It is very clean — white walls, wood floors, a central bar with a pig’s leg sitting on it. There is interesting art — a painting of a man with the head of a pig and breasts, wrapped in a nurse’s outfit — and staff as blonde and fresh as von Trapp children. The menu is a long love-letter to lobster and Chablis. Padstow, as one, must have belched when Stein turned up. What about the soggy pasties? What about them?

The customers are English, but they do not look English. They are too well scrubbed and laundered. Only the English seem this panicked about dressing well. They planned this meal; they even washed for it. They stare at the menu, suck the clams.
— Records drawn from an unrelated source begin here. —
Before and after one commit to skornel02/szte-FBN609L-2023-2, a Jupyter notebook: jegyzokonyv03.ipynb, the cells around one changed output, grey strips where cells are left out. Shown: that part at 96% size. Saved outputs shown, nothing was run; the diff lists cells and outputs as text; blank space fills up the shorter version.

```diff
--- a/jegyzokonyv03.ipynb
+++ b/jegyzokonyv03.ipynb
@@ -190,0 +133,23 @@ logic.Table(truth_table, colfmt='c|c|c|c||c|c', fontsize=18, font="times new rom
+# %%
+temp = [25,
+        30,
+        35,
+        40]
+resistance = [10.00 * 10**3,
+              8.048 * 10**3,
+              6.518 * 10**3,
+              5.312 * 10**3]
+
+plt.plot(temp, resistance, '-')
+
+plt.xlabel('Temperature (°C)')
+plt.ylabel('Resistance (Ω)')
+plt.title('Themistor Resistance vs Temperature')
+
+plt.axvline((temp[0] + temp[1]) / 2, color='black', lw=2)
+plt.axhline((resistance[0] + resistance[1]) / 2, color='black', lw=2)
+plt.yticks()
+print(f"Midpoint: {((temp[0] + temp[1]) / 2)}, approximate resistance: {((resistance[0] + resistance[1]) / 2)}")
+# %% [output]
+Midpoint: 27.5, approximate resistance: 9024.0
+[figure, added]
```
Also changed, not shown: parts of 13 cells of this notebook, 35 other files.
My companion wants lobster and foie gras salad but fears lobster, so it comes without, with no complaint. The foie gras is sublime, almost worth torturing a goose for. The summer greens risotto is lemony and beautiful, strangely like an ice cream. Cod and chips are the best I have had — solid and fragrant — and Heinz Ketchup and Sarson’s vinegar arrive too, with no threat of violence. A tiny strawberry Pavlova comes next; I am always amazed that a sugary dessert is named after a ballerina who would never touch it, but I eat the irony too. Vanilla ice cream and chocolate sauce finish us off; they make the sauce at my companion’s request. We are high and giggly now, as if we have taken opium.

Afterwards, we go to the terrace, which has big sofas and cocktails. There is an unmistakable whiff of Cornwall squeezing itself into Martha’s Vineyard, and thrashing. My companion turns to the hotel beside us. It is a grand hotel on the skids: the Metropole. ‘I would like to stay there,’ she says. Instantly a Stein employee is at her shoulder. He is friendly, smiling and very clean — a Stein-bot, one of hundreds. ‘No, Madame,’ he says, ‘Stay with us.’ He indicates a small slate hotel with teal window-frames. It is a Rick Stein hotel, of course, and we too smile. Padstein will not let us out.
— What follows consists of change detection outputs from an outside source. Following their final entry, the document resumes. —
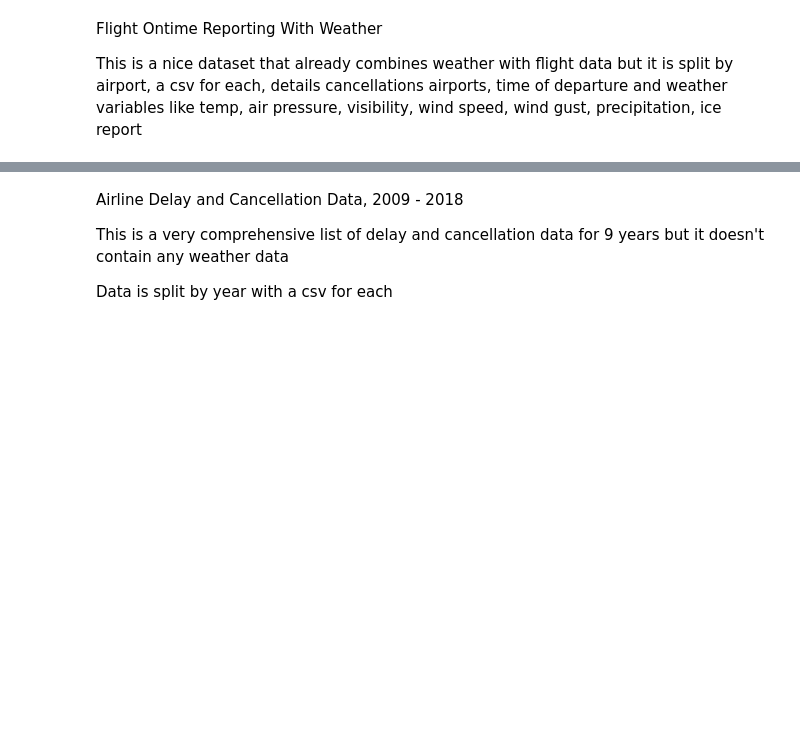
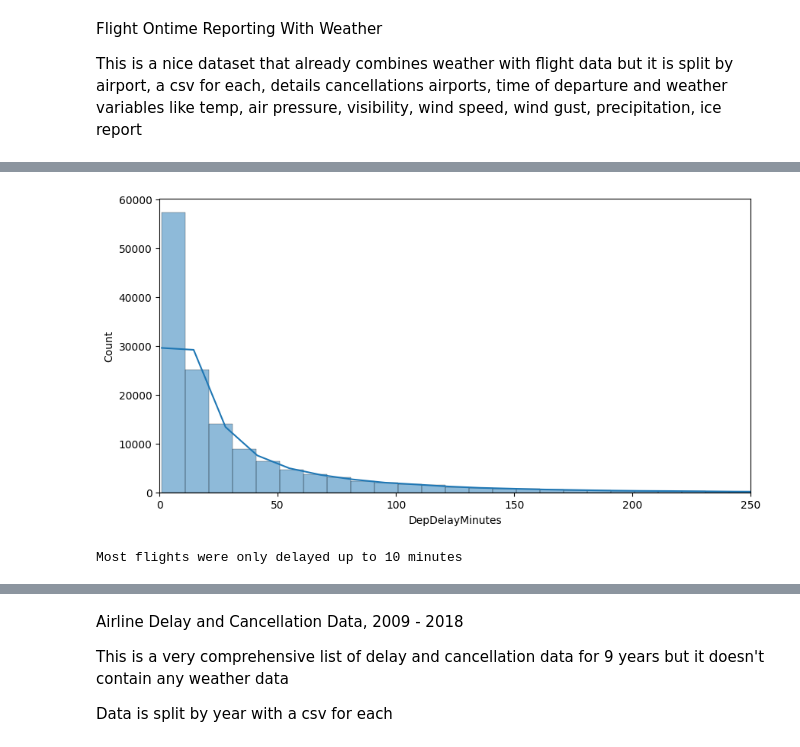
Before and after one commit to diego-mogollon/lateguru, a Jupyter notebook: notebooks/EDA_C.ipynb, the cells around one changed output, grey strips where cells are left out. Drawn from its saved outputs; the diff is of its cells as text; code cells hidden in the pictures; blank space fills up the shorter version.

```diff
--- a/notebooks/EDA_C.ipynb
+++ b/notebooks/EDA_C.ipynb
@@ -98,0 +279,11 @@ This is a nice dataset that already combines weather with flight data but it is
+# %%
+#Distribution of delayed departure length in minutes, each bin has a wdith of 10 minutes of delay.
+plt.figure(figsize=(10,5))
+sns.histplot(data=sfo_delayed, x='DepDelayMinutes', kde=True, binwidth=10)
+plt.xlim(0,250)
+#ax.show()
+plt.show()
+print("Most flights were only delayed up to 10 minutes")
+# %% [output]
+[figure, added]
+Most flights were only delayed up to 10 minutes
```
Also changed, not shown: parts of 30 cells of this notebook.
The Seafood Restaurant, Riverside, Padstow, Cornwall; 01841 532700; www.rickstein.com

This article first appeared in the print edition of The Spectator magazine, dated

Tags: Food